Uncategorized Archaeology Code of Ethics, Artifact Collecting, Avocational Archaeology, Chapter 267, Citizen Archaeology Permit, Florida Anthropological Society, Florida Archaeology, Florida Archaeology Law, Florida Public Archaeology Network, FPAN, Isolated Finds, Oppose HB803, Oppose SB1054, Public Archaeology, SB1054, SB803 No Comments
According to the Florida Historical Resources Act (Ch. 267 of the Florida Statutes), historical and archaeological sites and artifacts located on State-owned lands, including submerged lands, belong to the people of Florida. Excavating, disturbing, or collecting is prohibited in order to protect information about our State’s past. Recently a bill has been filed with the Florida House (HB803) and it’s companion bill was filed with the Florida Senate (SB1054) that would allow for collectors to obtain a $100 permit that would then entitle them to collect on state submerged lands. This bill allows for the excavation of “isolated finds” with hand tools. There are many issues concerning this bill. First and foremost, these lands are protected because of their sensitive nature and that is why they have been protected under Ch. 267. They are held in the public trust for all Florida citizens and the cultural and natural resources on these lands (both submerged and terrestrial) are protected for everyone to enjoy. Additionally, the use of excavation tools by non-professionals (or untrained/unsupervised avocationals) could lead to the permanent destruction of significant archaeological sites through non-scientific methodological excavation. These sites, unlike most natural resources, do not grow back over time. Once they are lost, they are gone forever, along with the potentially significant information about the past which they contain. Even isolated finds, those that are no longer in their original context, have the potential to provide us with information and one cannot confirm that an artifact is indeed isolated unless they excavate (thus risk destroying the site in the process).
Many of us grow up finding arrowheads on family farms or other places, and that is how many of us initially become interested in archaeology. The problem here isn’t little kids picking up arrowheads on grandpa’s farm. The problem is that these objects are a part of our common past and belong to everyone, not just to people who want to take them. Just like sea oats belong to everyone and provide a vital role for our beaches and so are protected by law, artifacts belong to everyone and provide vital information about our heritage and so are protected by law. It is currently legal to collect on private lands with permission of the landowner. There are also organizations like FPAN and the Florida Anthropological Society that invite and encourage those that are interested in archaeology to get involved by volunteering. Legitimate avocational organizations will have a strict code of ethics that they expect their members and volunteers to abide by and will encourage also the participation of professionals that are interested in working and teaching the public about archaeology. Archaeology is not about collecting things – it’s about what those “things” can tell us about the people who made and used them. Archaeologists care about past human behaviors and activities, and we learn about that through the objects people left behind. When those objects are collected willy-nilly and are removed from the surrounding landscape and other artifacts, we lose information. Organizations and academic programs like the Florida Anthropological Society and FPAN provide many ways for citizens to assist and become involved in meaningful archaeological research that provides information about our past, not simply picking up random objects.
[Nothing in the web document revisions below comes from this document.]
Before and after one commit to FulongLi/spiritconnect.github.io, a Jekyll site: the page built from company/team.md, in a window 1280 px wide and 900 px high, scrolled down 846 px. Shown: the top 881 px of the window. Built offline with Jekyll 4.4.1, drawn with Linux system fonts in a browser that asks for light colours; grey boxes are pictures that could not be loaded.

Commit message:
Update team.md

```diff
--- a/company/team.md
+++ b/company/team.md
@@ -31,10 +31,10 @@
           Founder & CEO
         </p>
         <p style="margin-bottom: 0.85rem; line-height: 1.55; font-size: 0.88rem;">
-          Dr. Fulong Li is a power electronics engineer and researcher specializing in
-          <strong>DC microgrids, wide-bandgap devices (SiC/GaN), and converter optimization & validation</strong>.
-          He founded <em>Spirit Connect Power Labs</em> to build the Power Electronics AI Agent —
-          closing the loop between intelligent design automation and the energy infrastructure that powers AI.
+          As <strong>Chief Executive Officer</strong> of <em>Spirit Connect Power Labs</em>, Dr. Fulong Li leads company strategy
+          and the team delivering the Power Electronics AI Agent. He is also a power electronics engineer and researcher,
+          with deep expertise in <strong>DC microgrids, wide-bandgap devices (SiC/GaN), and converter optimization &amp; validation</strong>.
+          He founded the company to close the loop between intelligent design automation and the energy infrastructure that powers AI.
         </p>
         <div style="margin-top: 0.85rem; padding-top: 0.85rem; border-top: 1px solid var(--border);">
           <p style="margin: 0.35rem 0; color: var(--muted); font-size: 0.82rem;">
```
If you take the time to read the bills, which I encourage you to do, you will notice that it requires that permit holders report on their findings. That seems like a good idea, right? The problem is that it’s been tried before in Florida and failed – the Isolated Finds program was implemented so that people could certain keep artifacts they found in Florida rivers and all they had to do was turn in information, and it was free! Very few IF reports were sent in, however, and the state discontinued IF due to wide-spread non-compliance among the river diver collecting community. Issuing permits would make tracking collectors easier for the state, but also would require additional staffing as well as additional law enforcement time, a cost which will ultimately be paid by tax payers. In order to pay for the program by charging for permits, each permit would cost hundreds of dollars, making them out of range for most citizens, which would defeat the purpose of a “citizen’s” permit.
On our website we have compiled various resources and answers to common questions about these bills and other previously proposed legislation regarding the collection of artifacts on public lands. I hope that you will take the time to read the bills and read what we have compiled. Ultimately the responsibility of protecting our state’s cultural resources falls to the citizens and we encourage your participation. Included in our list of resources is a link where you can find your local representatives. We hope that you will educate yourself and be encouraged to write, call or email them to express your concerns.